However, Kangema MP Peter Irungu differed with GM imports critics, saying the issue of GMOs had been taken out of context. He said there was no evidence to show that GMO foods are harmful. He accused civil society groups of using the debate for selfish interests.“People in this country feed on genetically modified foods in restaurants and no one questions this. Why pick on maize?” Irungu asked.
Earlier in the day, over 30 MPs from Western and North Rift regions accused President William Ruto’s government of making unilateral decisions that will have adverse effects on farmers who depend on the commodity for a living.
Addressing separate press conferences, the MPs told the committees of Agriculture and Trade to immediately summon both trade Kuria and Linturi to explain how they arrived at the said decision.
They said it was unacceptable that despite a Kenya Gazette notice not being published on the same, and Cabinet not approving the same already, a ship carrying maize had docked at the port of Mombasa.
About 20 MPs from North Rift said Kuria’s decision to allow duty free importation will undermine the intention of guaranteed minimum returns to farmers whose plight Kuria championed when he was Gatundu South MP.
They, too, threatened to go to court to seek an injunction stopping the planned importation unless the government rescinds its decision.
“We are aware that there are plans by the Ministry of Trade to import 10 million bags of duty-free maize while this is the season of maize harvesting in major parts of the country. As MPs from maize growing regions, we seek to know why ships are already docking in Mombasa port without the laid down legal procedures in place,” said Nandi Senator Samson Cherargei.
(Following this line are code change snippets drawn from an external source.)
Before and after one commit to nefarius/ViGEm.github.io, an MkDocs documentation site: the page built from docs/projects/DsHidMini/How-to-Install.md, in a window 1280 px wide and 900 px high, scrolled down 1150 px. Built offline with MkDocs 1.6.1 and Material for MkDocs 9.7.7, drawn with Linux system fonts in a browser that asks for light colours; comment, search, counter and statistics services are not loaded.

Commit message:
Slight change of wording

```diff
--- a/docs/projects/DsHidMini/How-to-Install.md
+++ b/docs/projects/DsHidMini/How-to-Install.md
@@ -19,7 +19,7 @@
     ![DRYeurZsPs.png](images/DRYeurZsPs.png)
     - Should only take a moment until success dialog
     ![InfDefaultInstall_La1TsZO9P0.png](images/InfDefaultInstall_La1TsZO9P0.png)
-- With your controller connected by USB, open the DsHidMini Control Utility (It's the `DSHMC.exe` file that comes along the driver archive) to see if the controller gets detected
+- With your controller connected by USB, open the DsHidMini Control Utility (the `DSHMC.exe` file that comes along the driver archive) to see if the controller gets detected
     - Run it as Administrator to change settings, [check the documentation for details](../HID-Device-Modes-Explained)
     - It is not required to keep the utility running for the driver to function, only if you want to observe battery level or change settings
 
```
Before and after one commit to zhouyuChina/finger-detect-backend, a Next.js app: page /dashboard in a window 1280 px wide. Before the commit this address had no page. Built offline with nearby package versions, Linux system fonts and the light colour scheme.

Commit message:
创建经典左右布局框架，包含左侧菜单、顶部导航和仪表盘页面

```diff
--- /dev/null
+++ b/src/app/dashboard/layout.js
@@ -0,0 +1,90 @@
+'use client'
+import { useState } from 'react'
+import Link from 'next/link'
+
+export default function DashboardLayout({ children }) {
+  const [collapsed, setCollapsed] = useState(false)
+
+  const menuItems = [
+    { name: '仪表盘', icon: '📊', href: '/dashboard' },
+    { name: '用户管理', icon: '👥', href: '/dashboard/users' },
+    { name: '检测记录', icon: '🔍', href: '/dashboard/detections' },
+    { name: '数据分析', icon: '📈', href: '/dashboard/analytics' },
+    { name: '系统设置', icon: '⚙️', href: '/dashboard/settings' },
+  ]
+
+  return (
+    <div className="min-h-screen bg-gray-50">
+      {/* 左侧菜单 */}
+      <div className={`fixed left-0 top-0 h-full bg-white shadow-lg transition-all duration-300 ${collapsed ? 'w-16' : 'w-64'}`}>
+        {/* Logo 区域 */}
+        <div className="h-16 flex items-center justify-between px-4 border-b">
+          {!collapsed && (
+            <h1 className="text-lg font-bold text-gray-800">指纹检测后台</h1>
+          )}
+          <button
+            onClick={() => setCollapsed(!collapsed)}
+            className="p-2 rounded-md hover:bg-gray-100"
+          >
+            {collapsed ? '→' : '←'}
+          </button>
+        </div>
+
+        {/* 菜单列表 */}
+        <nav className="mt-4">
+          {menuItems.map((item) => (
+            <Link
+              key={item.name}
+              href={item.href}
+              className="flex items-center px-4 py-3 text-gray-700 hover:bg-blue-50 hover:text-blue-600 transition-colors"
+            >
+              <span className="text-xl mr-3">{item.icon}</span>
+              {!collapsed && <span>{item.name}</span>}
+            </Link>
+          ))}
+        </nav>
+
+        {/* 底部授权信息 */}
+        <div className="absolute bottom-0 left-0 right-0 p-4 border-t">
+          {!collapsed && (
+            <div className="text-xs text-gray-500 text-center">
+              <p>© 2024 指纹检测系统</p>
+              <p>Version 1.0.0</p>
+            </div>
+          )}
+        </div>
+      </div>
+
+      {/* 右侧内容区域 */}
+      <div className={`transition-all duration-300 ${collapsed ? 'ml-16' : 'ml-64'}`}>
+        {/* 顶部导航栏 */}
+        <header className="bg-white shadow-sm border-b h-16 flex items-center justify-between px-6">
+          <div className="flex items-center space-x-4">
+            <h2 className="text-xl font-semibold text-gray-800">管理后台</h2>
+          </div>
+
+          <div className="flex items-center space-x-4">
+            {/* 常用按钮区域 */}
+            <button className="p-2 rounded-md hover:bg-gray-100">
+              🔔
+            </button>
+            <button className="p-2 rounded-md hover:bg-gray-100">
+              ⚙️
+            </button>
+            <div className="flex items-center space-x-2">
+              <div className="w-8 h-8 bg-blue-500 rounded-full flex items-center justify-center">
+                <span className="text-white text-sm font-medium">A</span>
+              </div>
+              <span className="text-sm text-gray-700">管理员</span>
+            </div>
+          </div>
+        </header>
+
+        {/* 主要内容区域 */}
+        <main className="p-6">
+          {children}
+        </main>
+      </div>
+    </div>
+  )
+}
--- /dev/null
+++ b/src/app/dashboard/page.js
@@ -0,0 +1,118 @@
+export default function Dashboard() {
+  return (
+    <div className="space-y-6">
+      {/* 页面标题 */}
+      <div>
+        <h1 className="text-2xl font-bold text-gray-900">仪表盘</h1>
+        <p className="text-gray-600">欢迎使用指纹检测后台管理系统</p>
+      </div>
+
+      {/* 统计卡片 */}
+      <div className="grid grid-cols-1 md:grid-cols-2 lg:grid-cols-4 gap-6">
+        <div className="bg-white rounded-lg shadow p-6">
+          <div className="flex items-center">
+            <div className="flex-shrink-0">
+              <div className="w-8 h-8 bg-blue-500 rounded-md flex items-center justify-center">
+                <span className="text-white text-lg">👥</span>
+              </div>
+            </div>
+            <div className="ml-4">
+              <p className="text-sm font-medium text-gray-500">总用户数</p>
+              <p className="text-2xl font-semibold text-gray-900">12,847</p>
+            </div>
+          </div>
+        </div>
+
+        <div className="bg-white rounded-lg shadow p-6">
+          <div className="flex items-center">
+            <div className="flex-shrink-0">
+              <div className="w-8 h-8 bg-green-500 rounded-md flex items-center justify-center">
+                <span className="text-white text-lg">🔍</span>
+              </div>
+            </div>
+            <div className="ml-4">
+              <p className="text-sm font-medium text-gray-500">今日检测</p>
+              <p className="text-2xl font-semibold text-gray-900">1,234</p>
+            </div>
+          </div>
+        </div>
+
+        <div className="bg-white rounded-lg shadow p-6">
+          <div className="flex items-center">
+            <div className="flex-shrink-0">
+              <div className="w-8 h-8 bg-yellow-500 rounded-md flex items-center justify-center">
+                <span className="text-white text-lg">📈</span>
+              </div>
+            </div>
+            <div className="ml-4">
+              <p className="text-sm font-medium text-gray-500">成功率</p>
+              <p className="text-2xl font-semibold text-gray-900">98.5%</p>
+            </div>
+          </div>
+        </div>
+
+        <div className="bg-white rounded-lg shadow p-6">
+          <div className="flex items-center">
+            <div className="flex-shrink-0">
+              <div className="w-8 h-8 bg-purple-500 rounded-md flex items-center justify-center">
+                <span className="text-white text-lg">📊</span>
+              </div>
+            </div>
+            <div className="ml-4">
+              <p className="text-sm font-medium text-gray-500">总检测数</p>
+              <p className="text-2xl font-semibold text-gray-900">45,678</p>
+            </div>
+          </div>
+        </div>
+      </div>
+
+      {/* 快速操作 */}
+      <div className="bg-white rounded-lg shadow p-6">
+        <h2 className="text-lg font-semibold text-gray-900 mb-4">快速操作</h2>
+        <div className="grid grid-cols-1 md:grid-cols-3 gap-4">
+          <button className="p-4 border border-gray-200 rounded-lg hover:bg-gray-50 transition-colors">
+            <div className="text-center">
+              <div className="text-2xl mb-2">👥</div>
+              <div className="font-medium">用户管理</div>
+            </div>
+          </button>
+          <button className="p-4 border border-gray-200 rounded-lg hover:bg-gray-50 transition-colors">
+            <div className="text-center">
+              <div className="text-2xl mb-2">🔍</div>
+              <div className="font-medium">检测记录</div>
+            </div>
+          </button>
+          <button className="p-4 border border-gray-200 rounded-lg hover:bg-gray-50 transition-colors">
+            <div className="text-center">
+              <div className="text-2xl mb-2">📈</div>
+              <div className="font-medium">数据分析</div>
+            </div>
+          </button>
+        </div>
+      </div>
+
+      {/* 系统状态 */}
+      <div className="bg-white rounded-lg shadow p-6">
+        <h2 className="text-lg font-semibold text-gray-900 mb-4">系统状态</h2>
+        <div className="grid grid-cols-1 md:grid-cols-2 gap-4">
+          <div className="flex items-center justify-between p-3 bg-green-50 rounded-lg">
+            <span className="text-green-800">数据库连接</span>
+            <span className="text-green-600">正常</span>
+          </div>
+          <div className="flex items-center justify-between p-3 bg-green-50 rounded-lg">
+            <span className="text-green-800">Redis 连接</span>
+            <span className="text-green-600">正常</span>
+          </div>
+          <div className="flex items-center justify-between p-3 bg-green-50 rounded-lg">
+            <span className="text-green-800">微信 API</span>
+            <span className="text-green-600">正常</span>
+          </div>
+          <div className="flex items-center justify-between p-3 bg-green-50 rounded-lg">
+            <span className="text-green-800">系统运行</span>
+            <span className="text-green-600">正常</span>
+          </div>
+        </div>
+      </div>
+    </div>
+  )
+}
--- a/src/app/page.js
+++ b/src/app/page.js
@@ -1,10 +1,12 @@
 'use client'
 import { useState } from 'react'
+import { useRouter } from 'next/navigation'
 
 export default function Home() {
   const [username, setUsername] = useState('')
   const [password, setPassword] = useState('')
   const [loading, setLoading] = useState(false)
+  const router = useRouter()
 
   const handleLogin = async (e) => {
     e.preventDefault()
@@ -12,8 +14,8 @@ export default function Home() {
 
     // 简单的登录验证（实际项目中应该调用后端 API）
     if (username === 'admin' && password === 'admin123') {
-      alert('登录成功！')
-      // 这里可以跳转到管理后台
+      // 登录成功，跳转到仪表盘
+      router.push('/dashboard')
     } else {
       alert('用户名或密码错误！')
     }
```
“It seems that there is a deliberate move to continue killing maize farming in the country as was seen in the previous regime where even the sugar sector and other farming sectors were killed.”
Cost of production
The MPs’ sentiments came just a day after Kuria appeared to drop his hardline stand on the importation of GM maize. The CS instead said the government would take the lead in mopping up maize from farmers who have already harvested their grains.
Kuria, in a statement posted on his Facebook, asked farmers to release about 52 million bags of maize to millers to avert importation. Of the 52 million, he said, farmers are sitting on 20 million bags even as they wait to harvest another 35 million bags in a fortnight.
Last month, the government set the stage for the importation and use of GMOs when President Ruto said the move had become necessary after considering many factors, including expert opinion and technical reports on the adoption of biotechnology.
Yesterday, Cherargei who read the statement on behalf of North Rift politicians, said farmers expect to harvest about 42 million bags of maize despite the high cost of farm inputs such as fertilizer — which they bought at Sh7,000 at the start of the season — and the high cost of fuel, which had raised the cost of ploughing. The cost of fertiliser was reduced to Sh3,600 in September.
Kimilili MP Didmus Barasa said legislators would not allow the government to take advantage of maize farmers. “It seems there is a deliberate move to continue killing maize farming in the country.”
Sabatia MP Clement Sloya demanded that the government stops the immediate importation of the maize until all the thorny issues have been addressed.
“Importation of maize will mean demeaning the local farmer who forms part of the bottom-up economic model of our administration. The President should not agree to overlook the plight of farmers and allow the importation of maize which is more expensive,” he said.